::: Source material :::

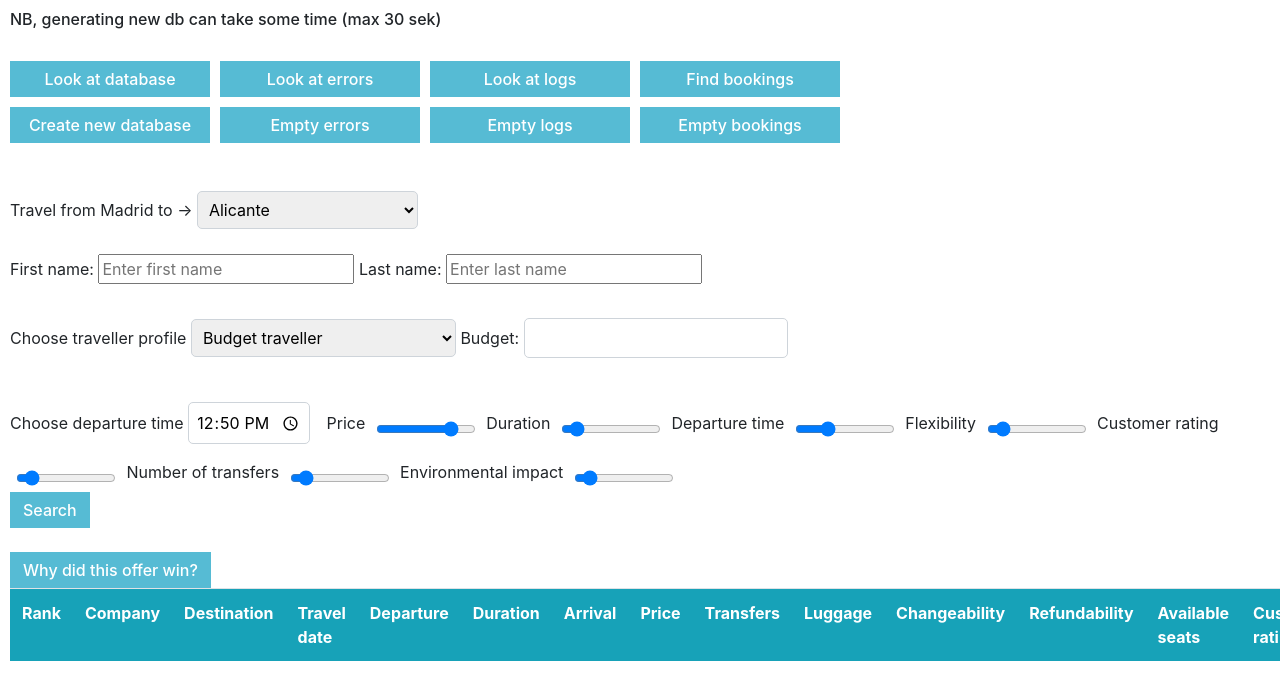
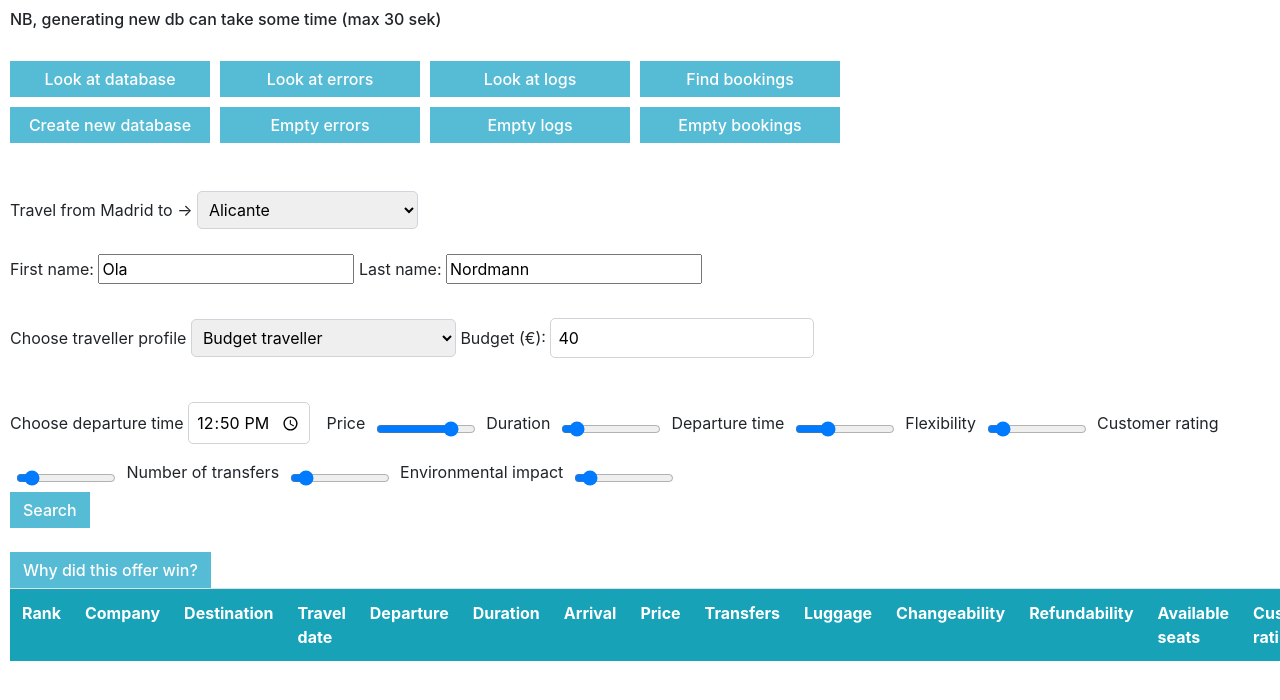
Before and after one commit to Knut1999/ACIT4420EXAM-2, a plain HTML site: page frontend/index.html in a window 1280 px wide. Shown: the part 80-780 px from the top of the page. Drawn offline with nearby package versions, Linux system fonts and the light colour scheme.

Commit message:
initial values in frontend

```diff
--- a/frontend/index.html
+++ b/frontend/index.html
@@ -47,10 +47,10 @@
 
         <br><br>
         <label for="firstName">First name:</label>
-        <input type="text" id="firstName" name="firstName" placeholder="Enter first name">
+        <input type="text" id="firstName" name="firstName" placeholder="Enter first name" value="Ola">
 
         <label for="lastName">Last name:</label>
-        <input type="text" id="lastName" name="lastName" placeholder="Enter last name">
+        <input type="text" id="lastName" name="lastName" placeholder="Enter last name" value="Nordmann">
 
         <br><br>
 
@@ -62,8 +62,8 @@
             <option value="Environment-focused traveller">Environment-focused traveller</option>
         </select>
 
-        <label for="budgetSum">Budget:</label>
-        <input type="number" id="budgetSum" name="budgetSum"><br><br>
+        <label for="budgetSum">Budget (€):</label>
+        <input type="number" id="budgetSum" name="budgetSum" value="40"><br><br>
 
         <label for="preferredDepartureTime">Choose departure time</label>
         <input type="time" id="preferredDepartureTime" name="preferredDepartureTime" value="12:50">
```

:::

▶ _Exercise objective_
Now copy each line of the entries that mentions "index".

▶ _Final answer_
Before and after one commit to Knut1999/ACIT4420EXAM-2, a plain HTML site: page frontend/index.html in a window 1280 px wide. Shown: the part 80-780 px from the top of the page. Drawn offline with nearby package versions, Linux system fonts and the light colour scheme.
--- a/frontend/index.html
+++ b/frontend/index.html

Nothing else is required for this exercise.